|LIU, LIU - Northwest Agricultural & Forestry University|
|DHARNE, MAHESH - University Of Poona|
|KANNAN, PORTEEN - Indian Veterinary Research Institute|
|MENG, JIANCHONG - University Of Maryland|
|FAN, MINGTAO - Northwest Agricultural & Forestry University|
|BOREN, TARA - Walter Reed Army Institute|
|RANALLO, RYAN - Walter Reed Army Institute|
Submitted to: Archives of Microbiology
Publication Type: Peer Reviewed Journal
Publication Acceptance Date: 12/17/2009
Publication Date: 1/9/2010
Citation: Liu, L., Dharne, M., Kannan, P., Smith, A.D., Meng, J., Fan, M., Boren, T., Ranallo, R., Bhagwat, A.A. 2010. Osmoregulated periplasmic glucans synthesis gene family of Shigella flexneri. Archives Of Microbiology. 192(3):167-174.
Interpretive Summary: The ability to survive under low nutrient conditions in the environment enables Shigella spp. to successfully enter the food chain. Vegetable wash waters and irrigation waters have been implicated in recent outbreaks of infections caused by Shigella spp. In this study we show that the ability to make specific glucose-polymer offers growth advantage to Shigella strains under nutritionally challenging conditions. Understanding how pathogens overcome various stress conditions such as low nutrient environments will advance our knowledge of how enteric human pathogens enter our food chain. The research will benefit the fresh produce industry, as well as increasing the microbial food safety of the American food supply.
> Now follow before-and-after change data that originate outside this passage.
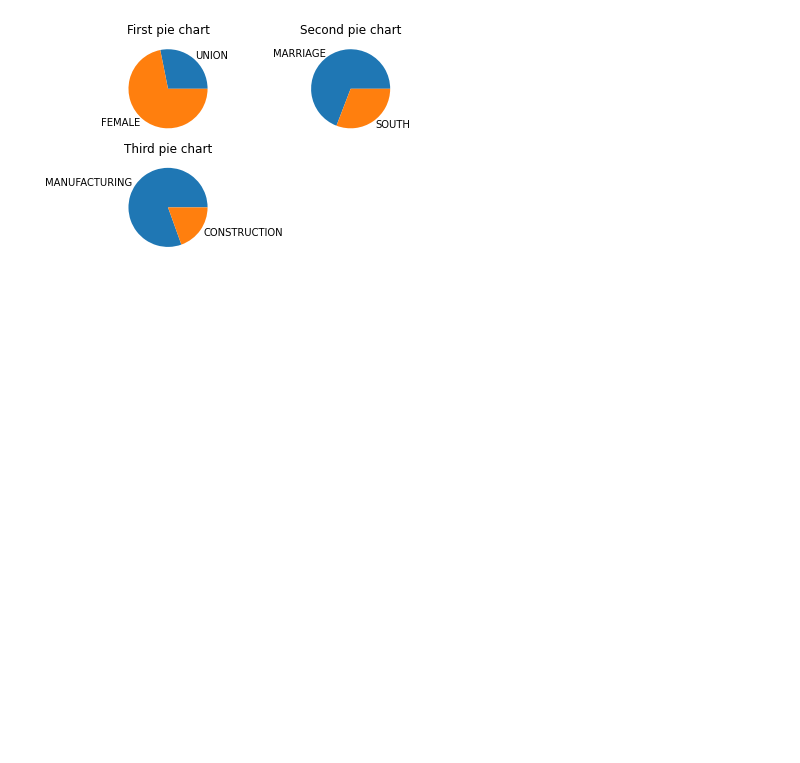
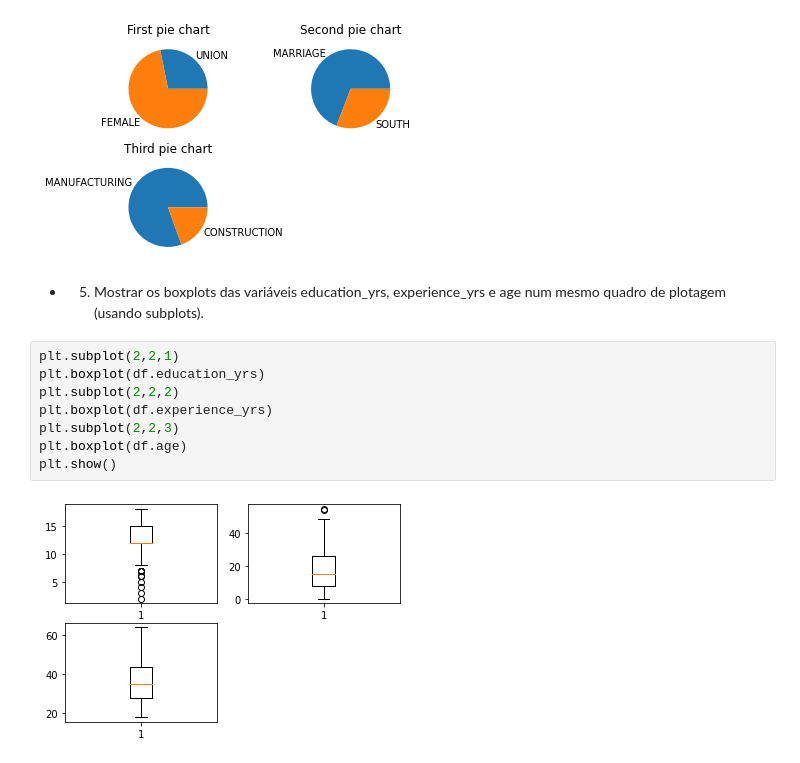
Before and after one commit to afpaiva/data-science, a Jupyter notebook: ex2.ipynb, the cells around one changed output. Drawn from its saved outputs; the diff is of its cells as text; blank space fills up the shorter version.

```diff
--- a/ex2.ipynb
+++ b/ex2.ipynb
@@ -78,3 +78,15 @@ plt.title('Third pie chart')
 plt.show()
 # %% [output]
 [figure]
+# %% [markdown]
+- 5) Mostrar os boxplots das variáveis education_yrs, experience_yrs e age num mesmo quadro de plotagem (usando subplots).
+# %%
+plt.subplot(2,2,1)
+plt.boxplot(df.education_yrs)
+plt.subplot(2,2,2)
+plt.boxplot(df.experience_yrs)
+plt.subplot(2,2,3)
+plt.boxplot(df.age)
+plt.show()
+# %% [output]
+[figure, added]
```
Technical Abstract: Osmoregulated periplasmic glucans (OPGs) of foodborne enteropathogen Shigella flexneri were characterized. OPGs were composed of 100 percent glucose with 2-linked glucose as the most abundant residue with terminal glucose, 2-linked and 2,6-linked glucose also present in high quantities. Most dominant backbone polymer chain length was 7 glucose residues. Individual genes from the Opg gene family comprising of a bicistronic operon opgGH, opgB, opgC and opgD were mutagenized to study their effect on OPGs synthesis, growth in hypoosmotic media and ability to invade HeLa cells. Mutation in opgG and opgH abolished OPGs biosynthesis and mutants experienced longer lag-time to initiate growth in hypoosmotic media. Mutations in opgB and opgC rendered OPGs to be less anionic. Mutation in opgC (but not in opgB) resulted in longer lag-time to initiate growth in hypoosmotic media. Mutation in opgD generated OPGs with heterogeneous and stronger anionic characteristics. All opg mutants were able to infect HeLa cells and were successful in polymerizing actin filament tails as well as formed plaques at comparable efficiency. Ability to synthesize OPGs was beneficial to bacteria in order to have optimal growth under low osmolarity conditions, in vitro invasion studies, however, could not discriminate if OPGs of S. flexneri are required for optimal virulence.